PROBLEM:
Since pictures do not belong in the copy, please repeat every record below exactly without them.

INPUT RECORDS:
=== Section Start ===
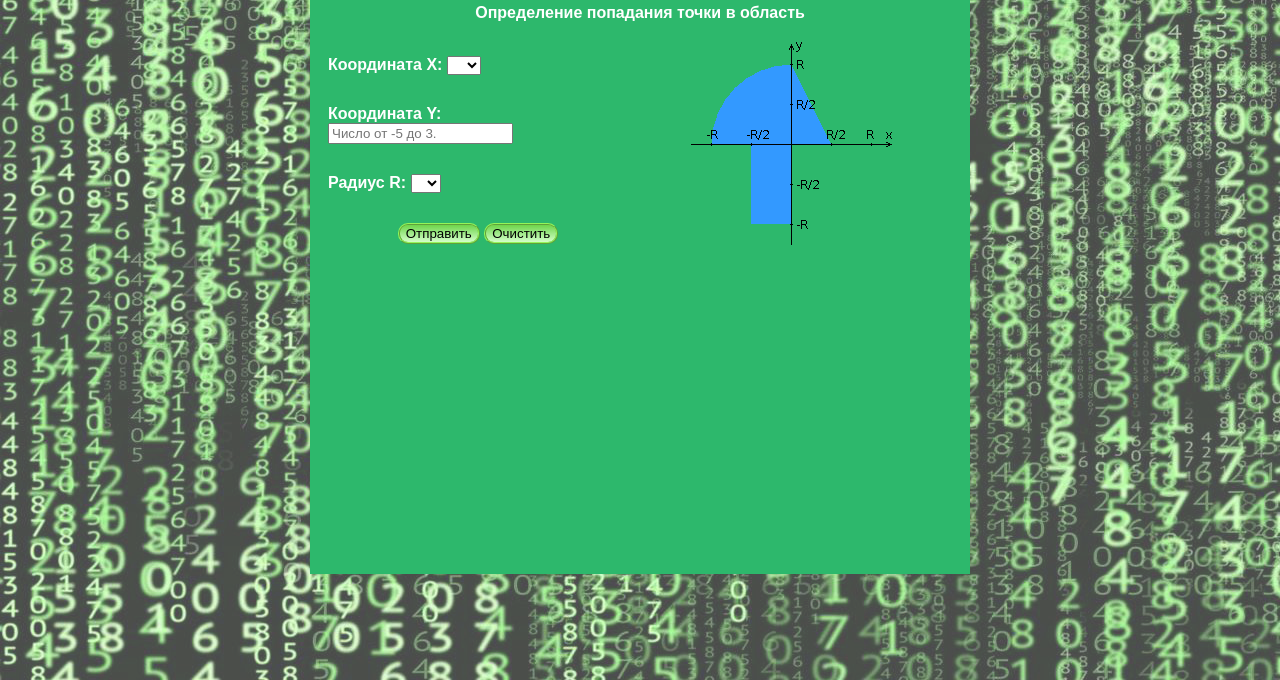
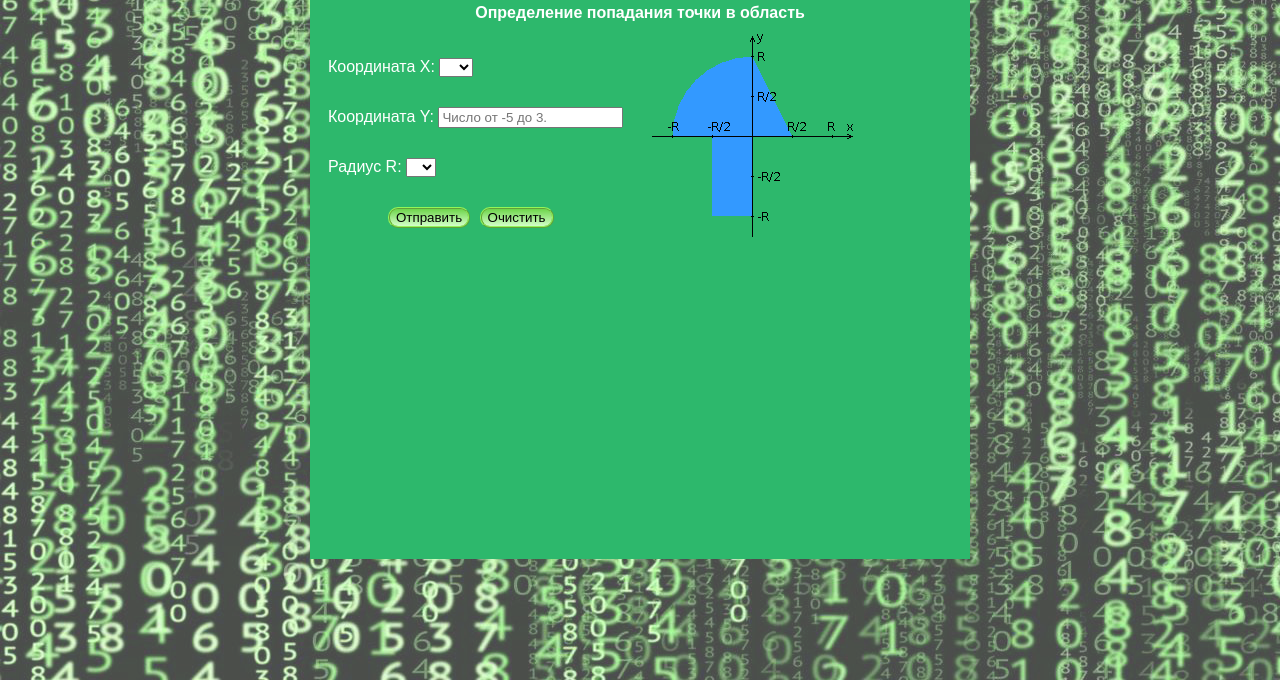
Before and after one commit to TohaRhymes/ITMO_Web_lab1, a PHP site: page / in a window 1280 px wide. Shown: the part 120-800 px from the top of the page. Run offline with PHP 8.4, Linux system fonts and the light colour scheme; lists and menus that the app fills with data are empty.

Commit message:
finalBeforeLab

```diff
--- a/WebLab1/index.html
+++ b/WebLab1/index.html
@@ -65,6 +65,10 @@
             background: -webkit-gradient(linear, 0 0, 0 100%, from(#6ed54b), to(#289c44));
         }
 
+        #button1 {
+            margin: 0px 5px 0px 70px;
+        }
+
         /*.button:focus {*/
         /*    color: white;*/
         /*}*/
@@ -100,7 +104,7 @@
             <th colspan="2"> Определение попадания точки в область</th>
         </tr>
         <tr>
-            <th width="50%">
+            <td width="50%">
                 <table width="100%">
                     <form action="select.php" method="get"
                           onsubmit="return checkAndDraw(document.getElementById('X').value, document.getElementById('Y').value, document.getElementById('R').value)"
@@ -117,7 +121,7 @@
                             <option value="3">3</option>
                             <option value="4">4</option>
                         </select></p>
-                        <p class="inputField"><b>Координата Y:</b>
+                        <p class="inputField">Координата Y:
                             <input id="Y" name="Y" placeholder="Число от -5 до 3." size="20px" type="text">
                         </p>
                         <p class="inputField">Радиус R: <select id="R" name="R" required>
@@ -128,22 +132,22 @@
                             <option value="4">4</option>
                             <option value="5">5</option>
                         </select></p>
-                        <p><input class="button" type="submit" value="Отправить">
+                        <p><input class="button" id="button1" type="submit" value="Отправить">
                             <input class="button" onclick="makeYWhite()" type="reset" value="Очистить"></p>
                     </form>
                 </table>
-            </th>
-            <th width="50%">
+            </td>
+            <td width="50%">
                 <canvas id="canvas" width=237px height=215px></canvas>
                 <img width="0" height="0" src='img/areas.png' id='img'/>
-            </th>
+            </td>
         </tr>
         <tr>
-            <th colspan="2">
+            <td colspan="2">
                 <p>
                     <iframe name="answer"></iframe>
                 </p>
-            </th>
+            </td>
         </tr>
     </table>
 
```
Also changed, not shown: WebLab1/select.php (+23 -3 lines).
=== Section End ===
SOLUTION FOR THIS PROBLEM:
Before and after one commit to TohaRhymes/ITMO_Web_lab1, a PHP site: page / in a window 1280 px wide. Shown: the part 120-800 px from the top of the page. Run offline with PHP 8.4, Linux system fonts and the light colour scheme; lists and menus that the app fills with data are empty.

Commit message:
finalBeforeLab

```diff
--- a/WebLab1/index.html
+++ b/WebLab1/index.html
@@ -65,6 +65,10 @@
             background: -webkit-gradient(linear, 0 0, 0 100%, from(#6ed54b), to(#289c44));
         }
 
+        #button1 {
+            margin: 0px 5px 0px 70px;
+        }
+
         /*.button:focus {*/
         /*    color: white;*/
         /*}*/
@@ -100,7 +104,7 @@
             <th colspan="2"> Определение попадания точки в область</th>
         </tr>
         <tr>
-            <th width="50%">
+            <td width="50%">
                 <table width="100%">
                     <form action="select.php" method="get"
                           onsubmit="return checkAndDraw(document.getElementById('X').value, document.getElementById('Y').value, document.getElementById('R').value)"
@@ -117,7 +121,7 @@
                             <option value="3">3</option>
                             <option value="4">4</option>
                         </select></p>
-                        <p class="inputField"><b>Координата Y:</b>
+                        <p class="inputField">Координата Y:
                             <input id="Y" name="Y" placeholder="Число от -5 до 3." size="20px" type="text">
                         </p>
                         <p class="inputField">Радиус R: <select id="R" name="R" required>
@@ -128,22 +132,22 @@
                             <option value="4">4</option>
                             <option value="5">5</option>
                         </select></p>
-                        <p><input class="button" type="submit" value="Отправить">
+                        <p><input class="button" id="button1" type="submit" value="Отправить">
                             <input class="button" onclick="makeYWhite()" type="reset" value="Очистить"></p>
                     </form>
                 </table>
-            </th>
-            <th width="50%">
+            </td>
+            <td width="50%">
                 <canvas id="canvas" width=237px height=215px></canvas>
                 <img width="0" height="0" src='img/areas.png' id='img'/>
-            </th>
+            </td>
         </tr>
         <tr>
-            <th colspan="2">
+            <td colspan="2">
                 <p>
                     <iframe name="answer"></iframe>
                 </p>
-            </th>
+            </td>
         </tr>
     </table>
 
```
Also changed, not shown: WebLab1/select.php (+23 -3 lines).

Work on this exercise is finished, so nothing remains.